  7. ^ a b c d e "Castle Walls". Behind the Scenes. DreamWorks. Retrieved 2009-01-08. 
  8. ^ "The Castle Breach". Behind the Scenes. DreamWorks. Retrieved 2009-01-25. 
  9. ^ Vercammen, Paul (2001-09-26). "Fall movies undergo changes". CNN. Retrieved 2009-01-09. 
  10. ^ "Hollywood Lights Dim After Attack". Fox News. 2001-09-11. Retrieved 2009-01-09. 
  11. ^ "The Last Castle: Foreign Box Office". Box Office Mojo. Retrieved 2009-01-09. 
  12. ^ LaSalle, Mick (2001-10-19). "Complex 'Castle' a morality tale". San Francisco Chronicle. Retrieved 2009-01-09. 
  13. ^ Ebert, Roger (2001-10-19). "The Last Castle". Chicago Sun-Times. Retrieved 2009-01-09. 
  14. ^ D., Spence (2001-10-19). "Review of The Last Castle". IGN. Retrieved 2009-01-07. 
  15. ^ Turan, Kenneth (2001-10-19). "'The Last Castle' Flies the Flag". Los Angeles Times. Retrieved 2009-01-09. 
  16. ^ Gleiberman, Owen (2001-10-26). "The Last Castle". Entertainment Weekly. Retrieved 2009-01-09. 
  17. ^ Mccarthy, Todd (2001-10-19). "The Last Castle". Variety. Retrieved 2009-01-09. 
  18. ^ Puig, Claudia (2001-10-18). "Redford cannot protect 'Last Castle'". USA Today. Retrieved 2009-03-10. 
  19. ^ Mitchell, Elvis (2001-10-19). "Manning the Ramparts for Old Glory". The New York Times. Retrieved 2009-03-09. 
  20. ^ "Nominees/ Winners 2002 Taurus World Stunt Awards". Taurus World Stunt Awards. 2002. Retrieved 2009-01-22. 
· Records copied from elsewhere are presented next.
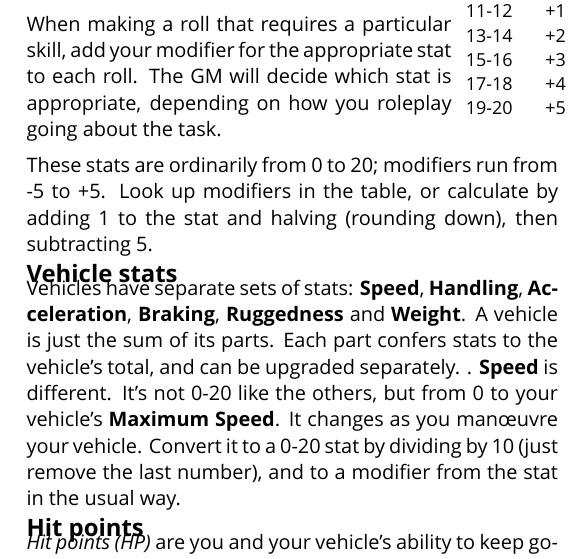
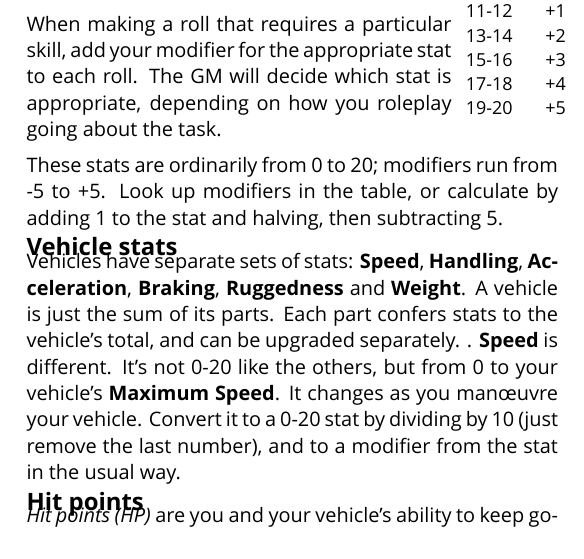
Before and after one commit to apaleslimghost/Outback, a LaTeX document (cheatsheet.tex): part of one column of the page, cut so that both start at the same text. Compiled offline with XeLaTeX; a missing font is replaced by an installed copy or a similar font.

Commit message:
redundant

```diff
--- a/cheatsheet.tex
+++ b/cheatsheet.tex
@@ -64,8 +64,7 @@ appropriate stat to each roll. The GM will decide which stat is appropriate,
 depending on how you roleplay going about the task.
 
 These stats are ordinarily from 0 to 20; modifiers run from -5 to +5. Look up
-modifiers in the table, or calculate by adding 1 to the stat and halving
-(rounding down), then subtracting 5.
+modifiers in the table, or calculate by adding 1 to the stat and halving, then subtracting 5.
 
 \subsection{Vehicle stats}
 Vehicles have separate sets of stats: \stat{Speed}, \stat{Handling},
```
Also changed, not shown: cheatsheet.tex (2 more changed lines).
  21. ^ "Nominees for 2002 ALMA Awards". United Press International. 2002-04-17. Retrieved 2009-01-22. 

External links[edit]